• **GOAL OF THE EXERCISE**
Show all the lines in the data below that include the word "input".

User interface change data:

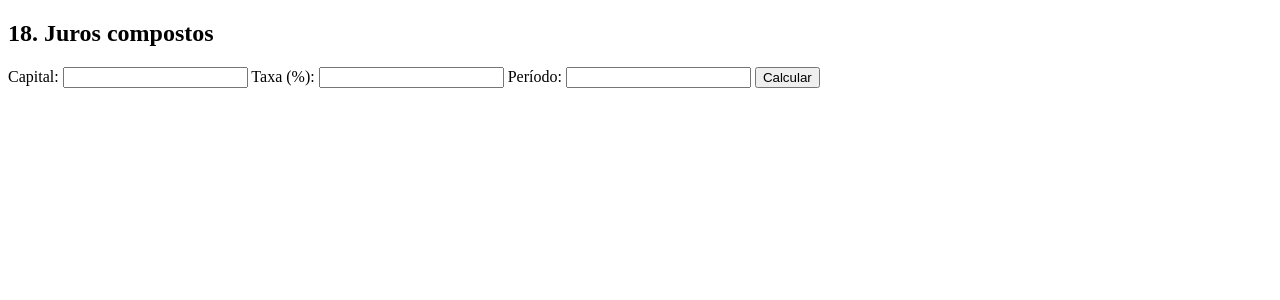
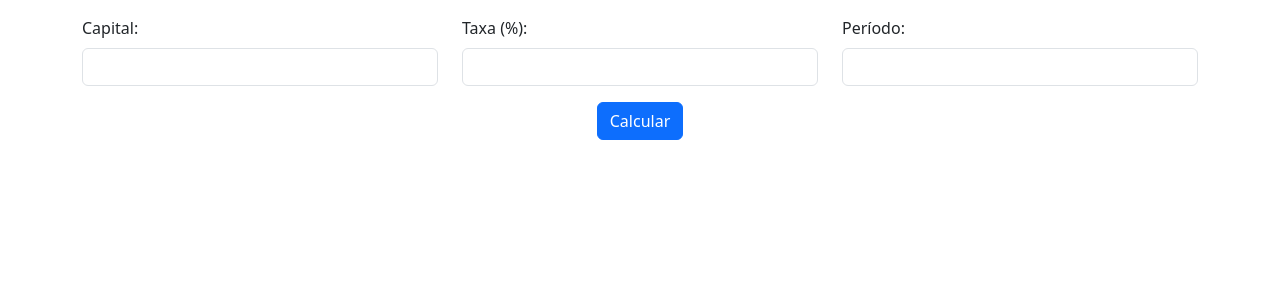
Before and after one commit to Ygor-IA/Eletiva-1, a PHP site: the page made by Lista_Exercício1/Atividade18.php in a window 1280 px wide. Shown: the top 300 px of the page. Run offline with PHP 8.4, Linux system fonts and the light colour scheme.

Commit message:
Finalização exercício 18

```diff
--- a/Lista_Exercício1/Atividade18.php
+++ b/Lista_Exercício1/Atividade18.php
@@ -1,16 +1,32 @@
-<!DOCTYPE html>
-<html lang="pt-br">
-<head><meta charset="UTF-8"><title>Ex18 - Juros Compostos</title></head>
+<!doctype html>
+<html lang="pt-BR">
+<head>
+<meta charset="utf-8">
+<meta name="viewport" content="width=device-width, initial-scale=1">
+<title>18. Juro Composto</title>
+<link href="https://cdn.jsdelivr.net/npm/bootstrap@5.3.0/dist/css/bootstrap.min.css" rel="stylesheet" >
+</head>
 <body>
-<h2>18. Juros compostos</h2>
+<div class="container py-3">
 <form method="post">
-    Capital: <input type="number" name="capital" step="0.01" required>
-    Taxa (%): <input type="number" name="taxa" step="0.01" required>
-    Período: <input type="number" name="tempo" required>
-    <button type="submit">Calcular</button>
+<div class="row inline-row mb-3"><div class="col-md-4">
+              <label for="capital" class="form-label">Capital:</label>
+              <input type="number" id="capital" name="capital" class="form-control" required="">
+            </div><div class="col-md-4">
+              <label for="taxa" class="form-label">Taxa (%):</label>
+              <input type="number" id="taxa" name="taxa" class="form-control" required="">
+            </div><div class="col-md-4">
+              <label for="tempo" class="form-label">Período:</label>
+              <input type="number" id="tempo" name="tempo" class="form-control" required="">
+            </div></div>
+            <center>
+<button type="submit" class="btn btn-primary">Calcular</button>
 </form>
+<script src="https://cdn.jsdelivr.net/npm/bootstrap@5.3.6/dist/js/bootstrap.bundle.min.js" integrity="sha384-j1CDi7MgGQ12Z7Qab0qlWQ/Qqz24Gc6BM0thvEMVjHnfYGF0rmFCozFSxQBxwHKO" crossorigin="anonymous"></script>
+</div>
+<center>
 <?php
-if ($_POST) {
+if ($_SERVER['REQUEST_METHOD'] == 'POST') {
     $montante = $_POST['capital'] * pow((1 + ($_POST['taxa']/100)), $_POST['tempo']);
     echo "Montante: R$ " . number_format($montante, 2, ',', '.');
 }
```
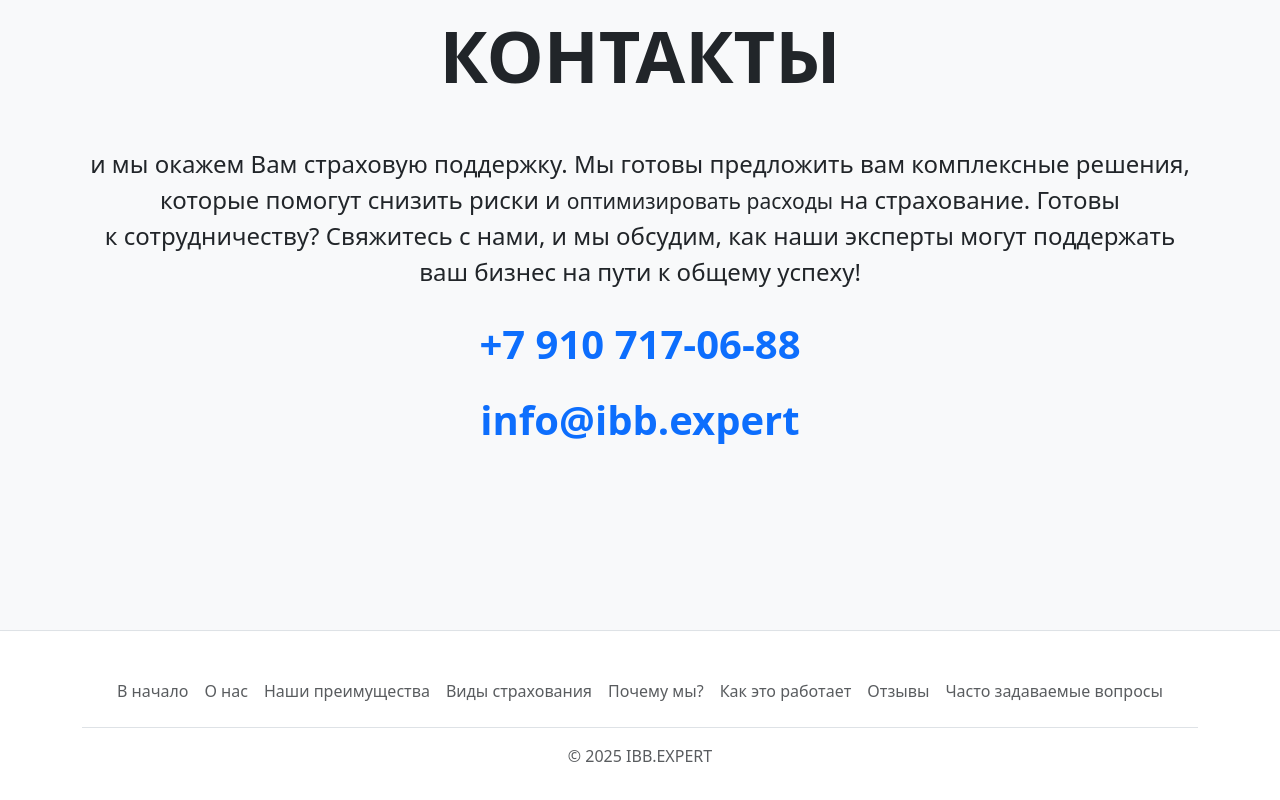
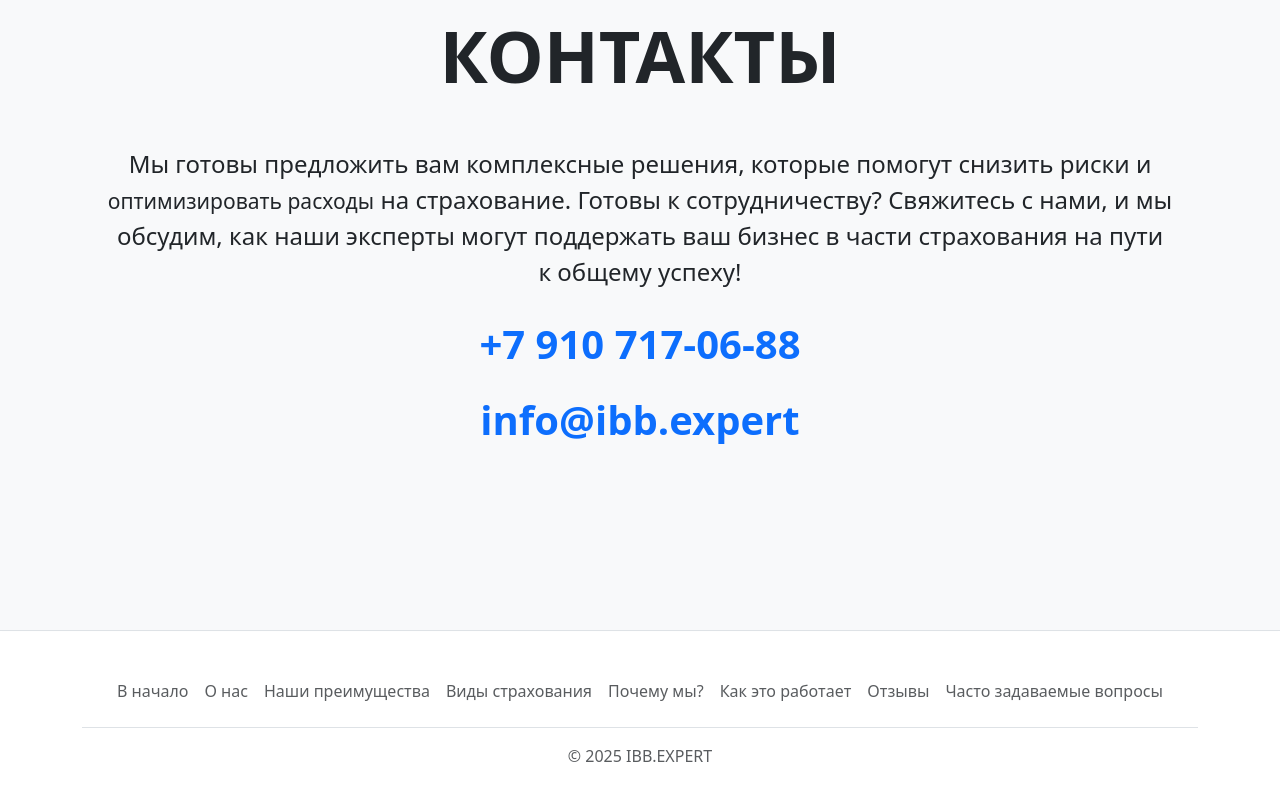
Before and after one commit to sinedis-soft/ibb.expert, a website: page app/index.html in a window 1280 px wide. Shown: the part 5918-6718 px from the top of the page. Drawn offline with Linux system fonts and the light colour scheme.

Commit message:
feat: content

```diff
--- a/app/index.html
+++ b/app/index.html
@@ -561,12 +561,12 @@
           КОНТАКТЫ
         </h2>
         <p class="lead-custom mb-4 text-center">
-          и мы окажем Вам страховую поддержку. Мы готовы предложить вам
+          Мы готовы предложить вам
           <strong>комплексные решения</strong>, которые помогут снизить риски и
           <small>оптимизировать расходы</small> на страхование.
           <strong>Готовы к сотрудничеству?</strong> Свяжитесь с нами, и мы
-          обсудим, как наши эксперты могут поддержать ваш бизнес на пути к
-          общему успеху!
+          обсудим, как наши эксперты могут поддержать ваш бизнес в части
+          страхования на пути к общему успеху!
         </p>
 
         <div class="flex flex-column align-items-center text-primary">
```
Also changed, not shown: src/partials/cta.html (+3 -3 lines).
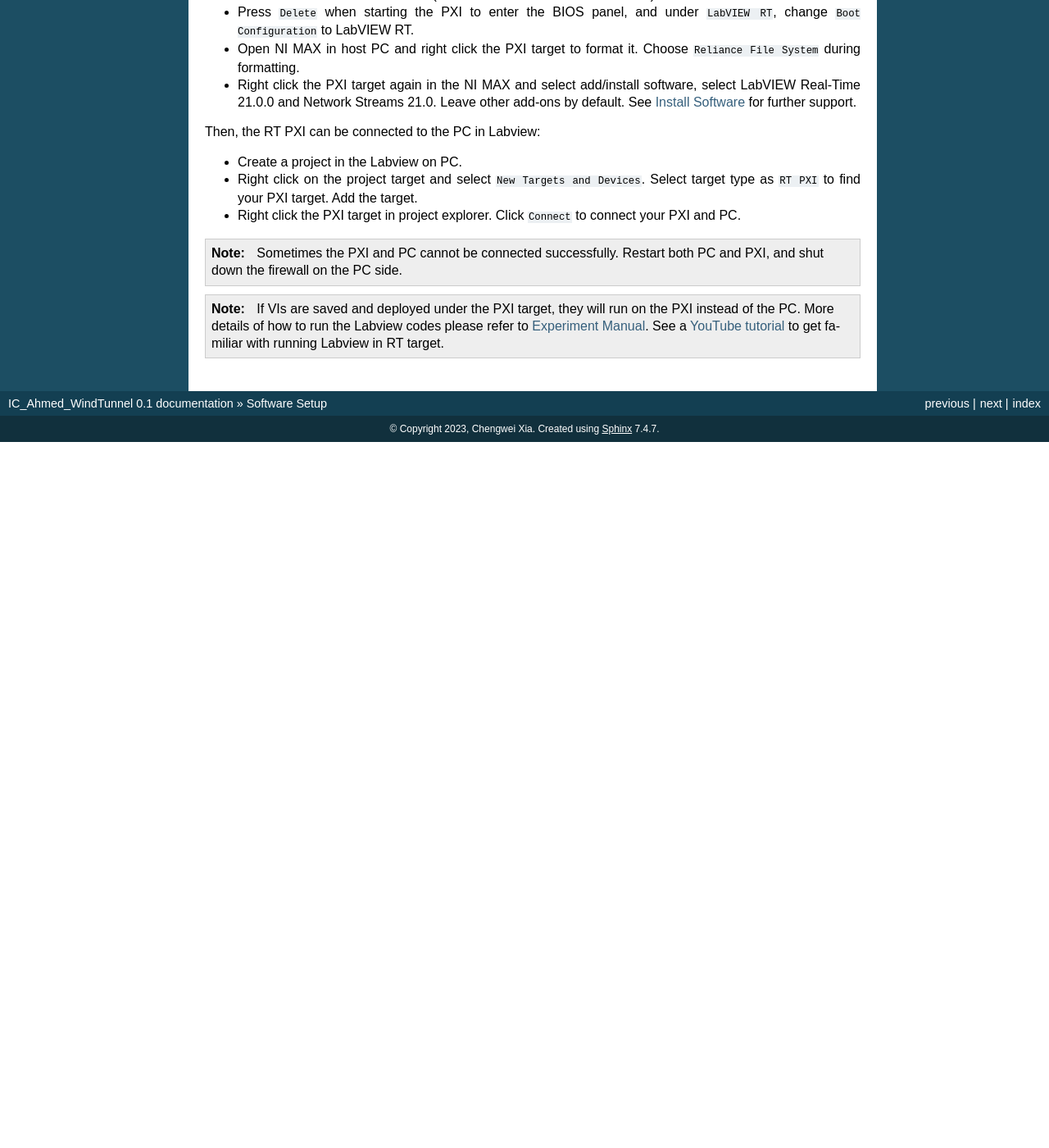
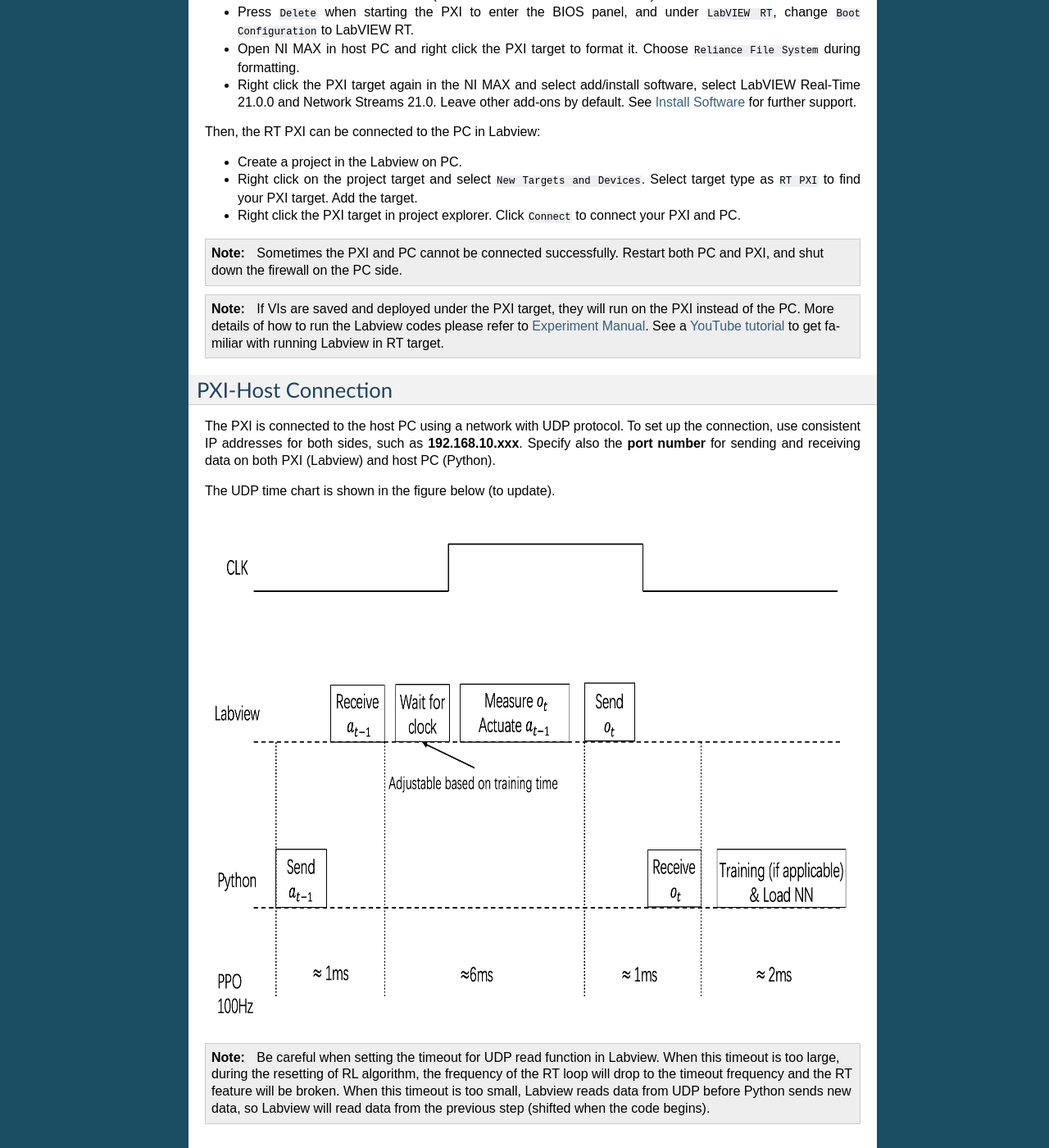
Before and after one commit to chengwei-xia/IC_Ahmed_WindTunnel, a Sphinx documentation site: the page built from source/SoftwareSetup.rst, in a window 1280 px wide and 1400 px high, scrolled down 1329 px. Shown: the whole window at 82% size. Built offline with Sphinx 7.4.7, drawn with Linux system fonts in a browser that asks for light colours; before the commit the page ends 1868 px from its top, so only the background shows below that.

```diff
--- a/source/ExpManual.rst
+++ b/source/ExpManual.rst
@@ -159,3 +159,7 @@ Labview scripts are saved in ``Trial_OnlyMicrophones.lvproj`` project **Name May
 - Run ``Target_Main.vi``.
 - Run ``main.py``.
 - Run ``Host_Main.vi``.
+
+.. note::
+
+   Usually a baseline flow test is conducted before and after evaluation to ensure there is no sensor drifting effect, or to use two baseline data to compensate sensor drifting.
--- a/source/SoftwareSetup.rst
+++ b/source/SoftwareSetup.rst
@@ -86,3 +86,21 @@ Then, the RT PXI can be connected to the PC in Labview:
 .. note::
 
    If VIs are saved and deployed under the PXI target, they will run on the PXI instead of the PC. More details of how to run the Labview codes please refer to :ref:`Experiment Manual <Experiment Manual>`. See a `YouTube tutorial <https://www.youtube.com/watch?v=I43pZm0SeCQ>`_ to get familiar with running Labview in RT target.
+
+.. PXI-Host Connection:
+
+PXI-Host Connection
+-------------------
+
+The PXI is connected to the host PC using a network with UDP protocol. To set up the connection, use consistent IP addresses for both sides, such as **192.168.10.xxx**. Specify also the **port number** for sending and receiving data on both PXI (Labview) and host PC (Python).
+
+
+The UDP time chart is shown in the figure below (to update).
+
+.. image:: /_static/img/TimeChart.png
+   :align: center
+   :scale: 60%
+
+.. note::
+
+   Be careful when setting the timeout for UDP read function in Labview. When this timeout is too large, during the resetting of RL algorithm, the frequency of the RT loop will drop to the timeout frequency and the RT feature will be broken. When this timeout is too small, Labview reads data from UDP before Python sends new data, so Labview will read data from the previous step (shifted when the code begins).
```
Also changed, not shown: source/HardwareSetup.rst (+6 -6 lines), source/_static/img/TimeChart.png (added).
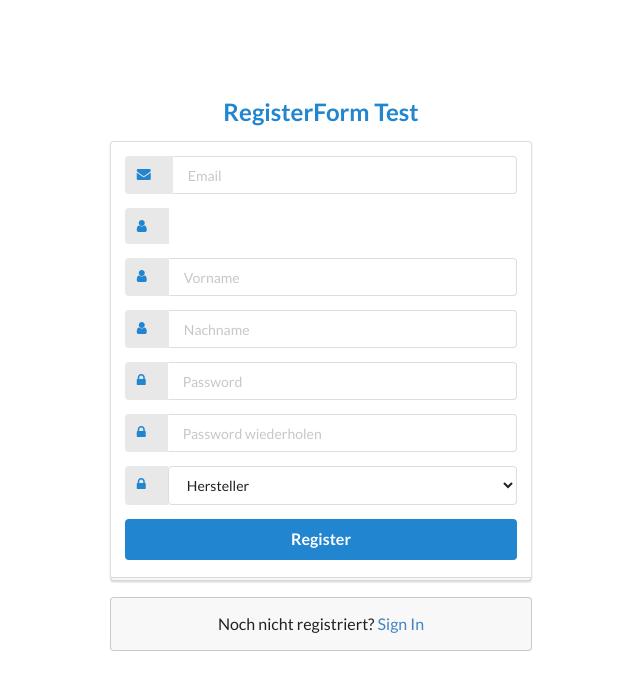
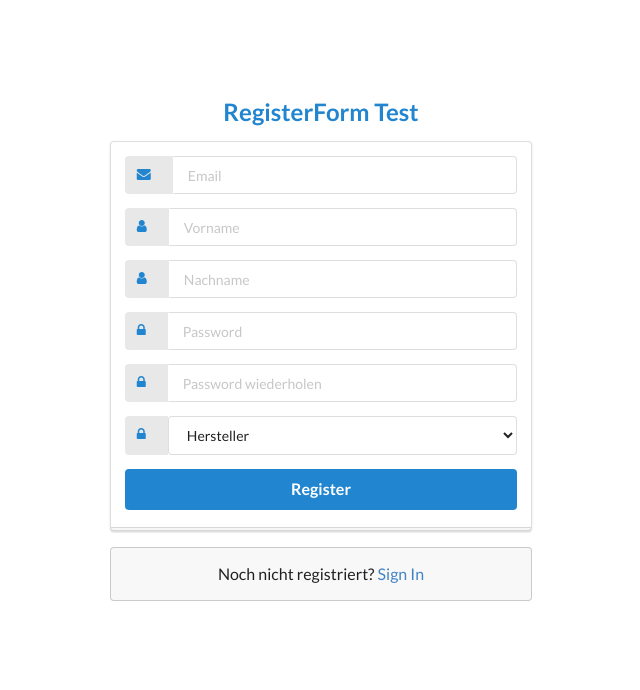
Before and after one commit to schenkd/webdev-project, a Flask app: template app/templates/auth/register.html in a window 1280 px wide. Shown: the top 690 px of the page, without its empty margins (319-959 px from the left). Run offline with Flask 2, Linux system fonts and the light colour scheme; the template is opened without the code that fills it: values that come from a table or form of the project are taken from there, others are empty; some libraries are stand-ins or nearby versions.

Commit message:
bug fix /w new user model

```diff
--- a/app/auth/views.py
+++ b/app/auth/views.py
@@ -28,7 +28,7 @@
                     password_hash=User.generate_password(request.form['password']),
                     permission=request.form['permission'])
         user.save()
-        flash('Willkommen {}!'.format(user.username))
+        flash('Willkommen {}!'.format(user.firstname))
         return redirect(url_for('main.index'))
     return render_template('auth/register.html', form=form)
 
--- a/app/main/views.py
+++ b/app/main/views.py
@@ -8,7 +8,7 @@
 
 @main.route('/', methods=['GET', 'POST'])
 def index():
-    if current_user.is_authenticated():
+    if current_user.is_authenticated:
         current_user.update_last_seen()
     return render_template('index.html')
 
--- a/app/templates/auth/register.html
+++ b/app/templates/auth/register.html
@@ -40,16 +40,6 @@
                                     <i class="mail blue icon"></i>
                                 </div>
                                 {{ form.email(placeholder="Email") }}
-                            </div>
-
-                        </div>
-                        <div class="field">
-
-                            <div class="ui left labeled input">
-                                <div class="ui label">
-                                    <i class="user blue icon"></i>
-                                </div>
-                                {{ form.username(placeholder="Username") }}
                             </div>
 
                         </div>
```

• **REPLY TO THE TASK**
-    Capital: <input type="number" name="capital" step="0.01" required>
-    Taxa (%): <input type="number" name="taxa" step="0.01" required>
-    Período: <input type="number" name="tempo" required>
+              <input type="number" id="capital" name="capital" class="form-control" required="">
+              <input type="number" id="taxa" name="taxa" class="form-control" required="">
+              <input type="number" id="tempo" name="tempo" class="form-control" required="">
-                            <div class="ui left labeled input">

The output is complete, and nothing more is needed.